Poser Anti Gamma Correction does work on textures and color swatches, for surfaces, lights and more, but does not work on values. As a result, just in the simple case discussed above with two lights at 60%, I get different results depending on whether I put 60% in the intensity (value) or as a grey hue in the color swatch:
So you still experience the overlighting and clipping in the left image, also it doesn’t show that much thanks to the brightening of the Gamma Correction in its near environment. By putting the light intensity in the color swatch instead of in the numericals, you do get the better image. This holds in all cases of the Material Room.
Distorted color for value
So it does matter whether I use a reduced value instead of a darkened colorswatch?
Yes, the first will result in a brighter result with the risk of clipping and stronger brightness contrasts, like brighter highlights and deeper shadows. Just because it is not reduced beforehand by the Anti Gamma Correction.
And if I use a texture or a color-constant instead of a value (like plugging a greyed colornode into a value of 1)?
Then that’s like an adjusted colorswatch, as all swatches and textures are affected by the Anti Gamma Correction.
What is best?
For those channels which ought to be affected by Anti Gamma Correction (that’s about everything except Bump, Displacement, Transparence and the like), you’d better leave the values at 1 and use a swatch or texture for the nuances.
Is there a difference between using two similar lights at the same place, or just doubling the intensity value?
No. This is exactly why the Anti Gamma Correction leaves the numericals alone. Otherwise the result of Poser Gamma Correction would become completely unpredictable.
How do I deal with the complex node-constructions that can be found in Alternate_Diffuse and Alternate_Specular?
You’ve got to analyze them in detail, or trust the constructor for having done so. The best construction takes sets all Image Gamma to 1 and puts in a Gamma node just before the Alternate input connector.

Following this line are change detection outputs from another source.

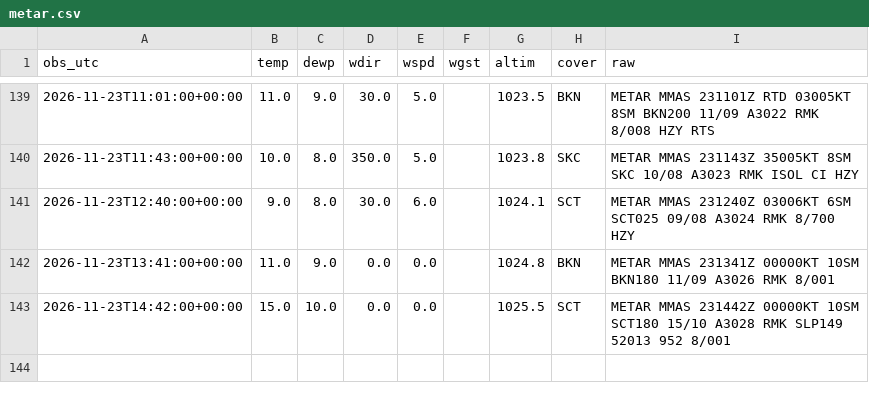
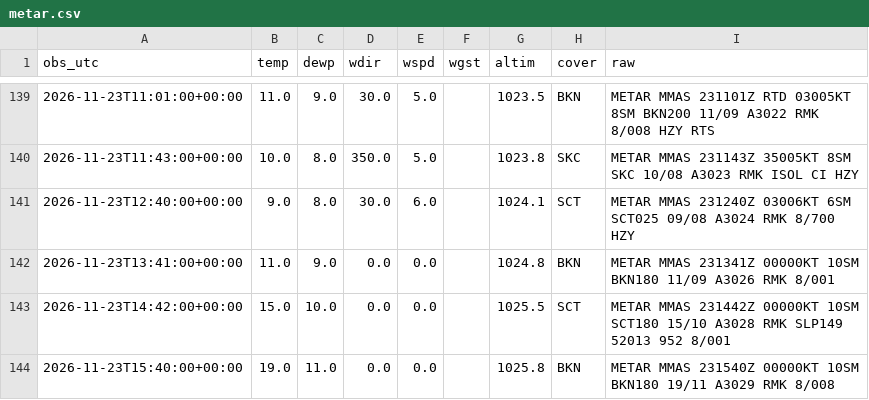
Before and after one commit to vavodeleon/nowcast-ags, a CSV file: data/metar.csv, drawn as a sheet; only a part is shown, gaps mark what is left out; the diff names each change by its address in the sheet, - before the commit and + after, or states it on an @@ line.

```diff
--- a/data/metar.csv
+++ b/data/metar.csv
+row 144: 2026-11-23T15:40:00+00:00 | 19.0 | 11.0 | 0.0 | 0.0 |  | 1025.8 | BKN | METAR MMAS 231540Z 00000KT 10SM BKN180 19/11 A3029 RMK 8/008
```
Also changed, not shown: data/frio.csv, data/observations.csv, 9 other files.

But one should be aware that all color swatches always go against the Render Gamma setting.
Can the Anti Gamma handling of colorswatches be avoided?
All color swatches always go against the Render Gamma setting, but one can use the User_Defined node which uses numericals to generate a color, and is therefore immune to the Anti Gamma Correction.

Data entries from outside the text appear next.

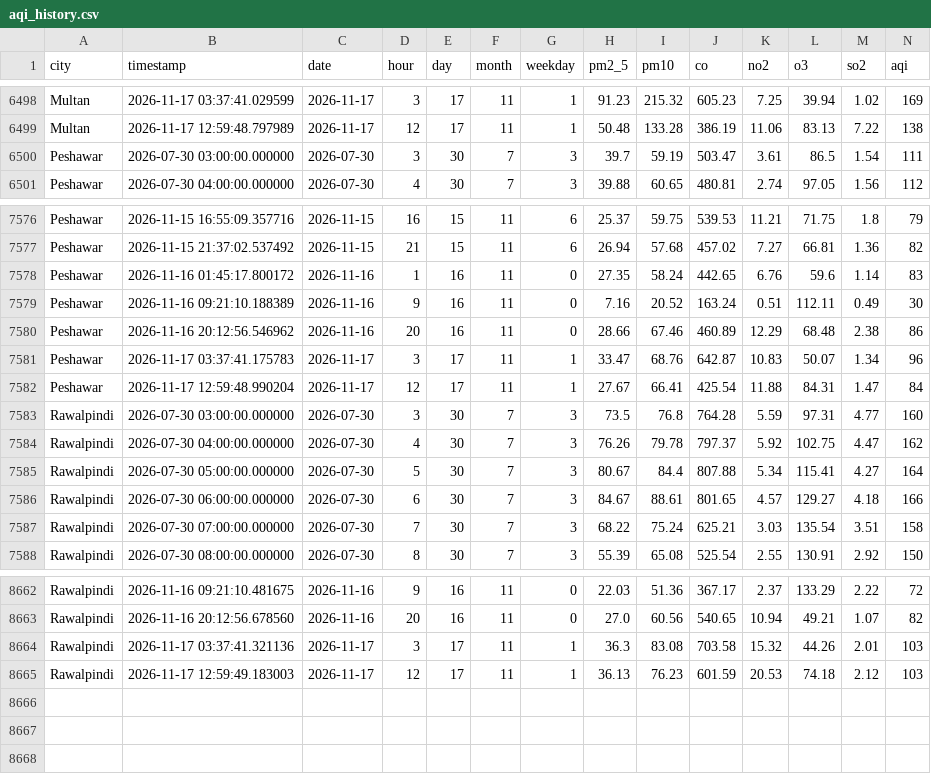
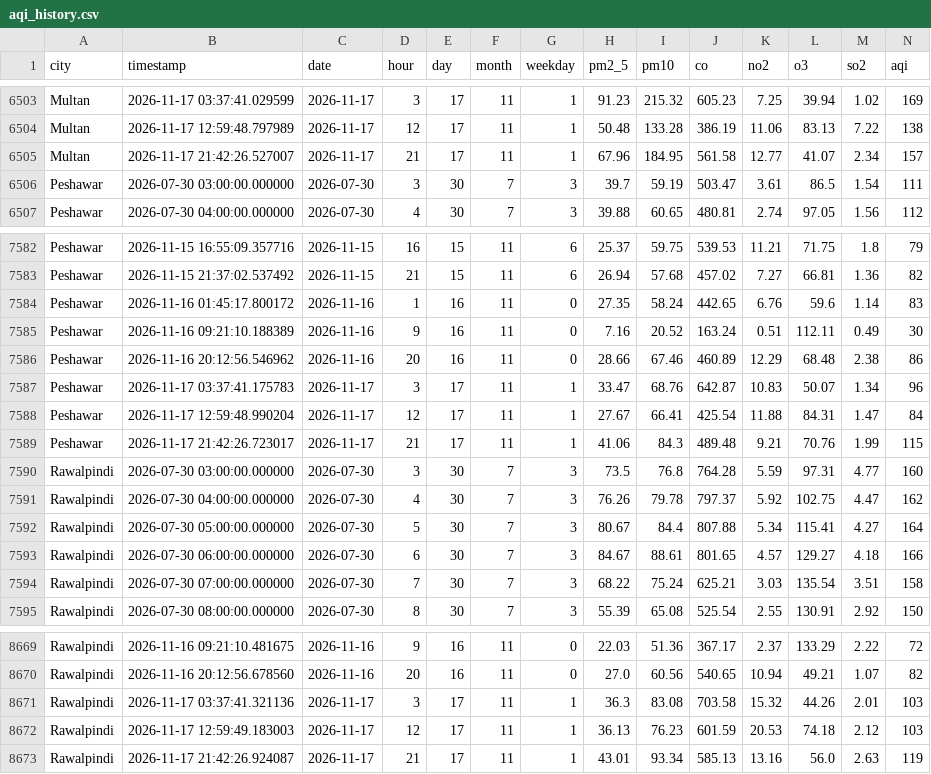
Before and after one commit to alijawad480/pearls-aqi-predictor, a CSV file: data/aqi_history.csv, drawn as a sheet; only a part is shown, gaps mark what is left out; rows hold the shown columns only; the diff covers the shown part only; the diff names each change by its address in the sheet, - before the commit and + after, or states it on an @@ line.

```diff
--- a/data/aqi_history.csv
+++ b/data/aqi_history.csv
+row 6505: Multan | 2026-11-17 21:42:26.527007 | 2026-11-17 | 21 | 17 | 11 | 1 | 67.96 | 184.95 | 561.58 | 12.77 | 41.07 | 2.34 | 157
+row 7589: Peshawar | 2026-11-17 21:42:26.723017 | 2026-11-17 | 21 | 17 | 11 | 1 | 41.06 | 84.3 | 489.48 | 9.21 | 70.76 | 1.99 | 115
+row 8673: Rawalpindi | 2026-11-17 21:42:26.924087 | 2026-11-17 | 21 | 17 | 11 | 1 | 43.01 | 93.34 | 585.13 | 13.16 | 56.0 | 2.63 | 119
```
Also changed, not shown: 5 added rows elsewhere in this file.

What about Refraction?
Value and color determine the color of the refractive, or: transparent material. Like in all similar cases, you’d better make dark green glass by choosing a dark green color, instead of a green color and a low value.
The amount of refraction, the optical effect of bending light when it passes through an object, is determined by the Index of refraction (IOR) in the Refract node. This is not affected by Gamma Correction.
Well, I can use either the Refract node or (in P9/PP2012) the Fresnel node. The latter is meant for transparent reflective materials, like glass, and the reflectivity is derived from the index of refraction. Note that using a color swatch or refraction value not only will alter the refraction, but the reflection too. Usually, reflections are uncolored.
Metals are the exception to this: they have no other properties than reflection, but when they are bad reflectors they look grey and vice versa (like puter), and when they are just relatively worse in reflecting bluish colors they appear yellow to reddish, like gold and copper.
Again, don’t put the reflectivity in the reflection value but combine it into the colorswatch: lower reflectivity implies a darker color. Then the anti-gamma / gamma sandwich around the rendering will result in a proper amount of reflection. When you reduce the value instead, you’ll end up with a far to reflective surface. Which might be great, but not for photorealism. As always, your image, your call.